  • a foreign national considered a “person in need of protection” or “convention refugee” under the Immigration and Refugee Protection Act at the time of purchase
  • a foreign national purchasing property jointly with a spouse who is exempt from the NRST (but no other foreign nationals can be joint purchasers of this property).

Even if you have to pay the NRST, you may be able to apply at a later date for a rebate if you become a Canadian citizen, are a full-time student, or legally work in Ontario for at least one year.  However, there are additional requirements, so you should contact a lawyer or other qualified professional for assistance.

In addition to the NRST, the provincial government has also made some changes to the Land Transfer Tax system that will require your lawyer to gather information from you regarding, among other things, your citizenship status, whether the purchaser or a family member intends to live in the property or lease it out, and the type of dwelling being purchased.

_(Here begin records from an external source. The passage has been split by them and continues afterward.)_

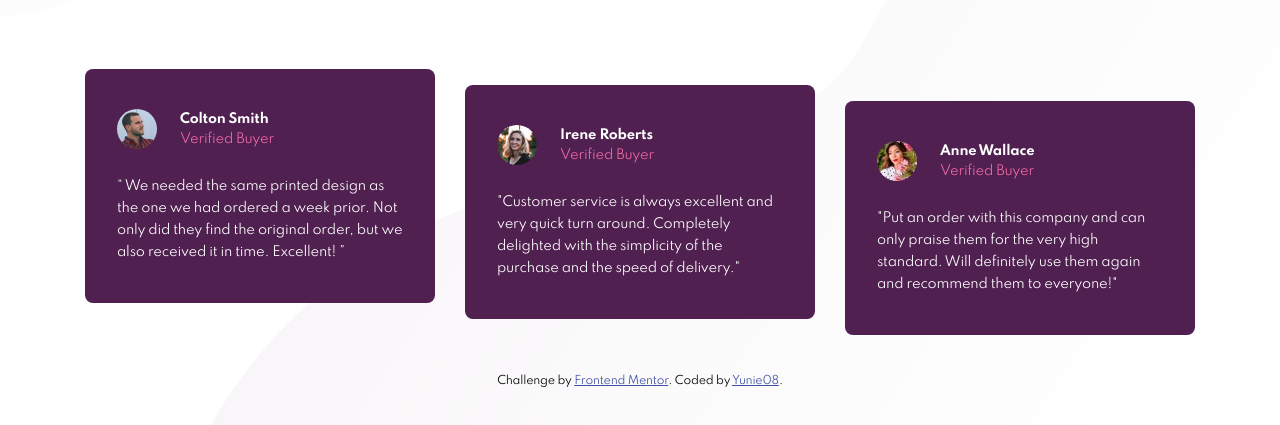
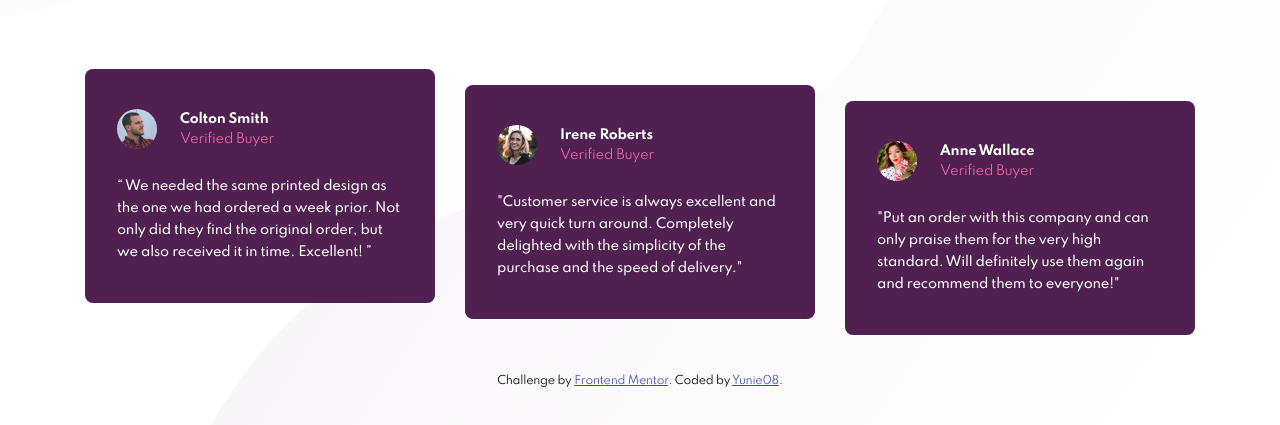
Before and after one commit to Yunie08/frontend-mentor-social-proof-section, a website: page index.html in a window 1280 px wide. Shown: the part 345-770 px from the top of the page. Drawn offline with Linux system fonts and the light colour scheme.

Commit message:
modified quotes font weight

```diff
--- a/sass/components/_quote.scss
+++ b/sass/components/_quote.scss
@@ -27,6 +27,7 @@
     }
     &__body {
         line-height: $line-height-m;
+        font-weight: $font-weight-500;
     }
 
 }
```
Also changed, not shown: css/style.css, 1 other file.
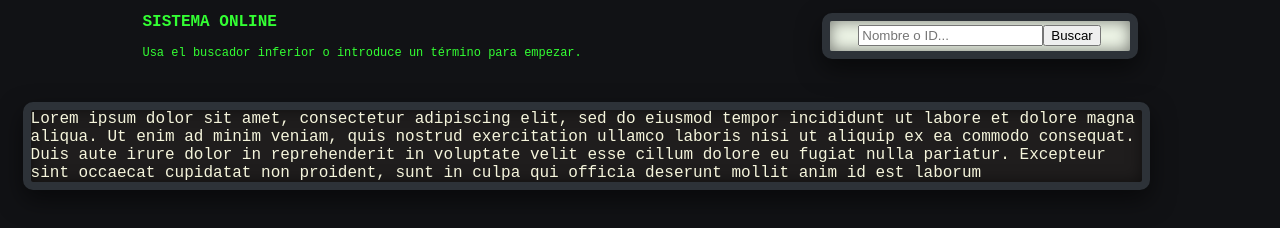
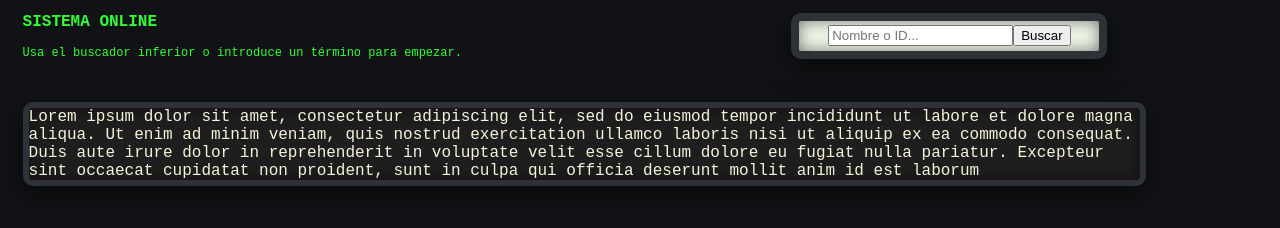
Before and after one commit to dcabpuy700-dev/LM_proyecto, a plain HTML site: page src/index.html in a window 1280 px wide. Drawn offline with Linux system fonts and the light colour scheme; a script that the page names is missing.

Commit message:
ajuste de posicion de top

```diff
--- a/src/style.css
+++ b/src/style.css
@@ -24,9 +24,10 @@ body {
 .top{
     display: flex;
     flex-direction: row;
-    justify-content: space-around;
+    justify-content: space-between;
     align-items: start;
     padding-bottom: 30px;
+    padding-right: 150px;
 }
 
 .text{
@@ -50,7 +51,7 @@ body {
     align-items: center;
     background: rgb(31, 29, 29);
     color: beige;
-    border: 8px solid #2d3238;
+    border: 6px solid #2d3238;
     width: 90%;
     height: 70%;
     border-radius: 10px;
```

The Greater Horseshoe Area is comprised of the following municipalities: Brant, Dufferin, Durham, Haldimand, Halton, Hamilton, Kawartha Lakes, Niagara, Northumberland, Peel, Peterborough, Simcoe, Toronto, Waterloo, Wellington, and York.

To learn more about how the NRST might affect you, click here to request your own personal consultation with our local Burlington office:



About the Author

EMMA O’DONNELL - Burlington Lawyer


Emma is a lawyer in Burlington who is proud to serve her local community with real estate, business law and wills & estates expertise.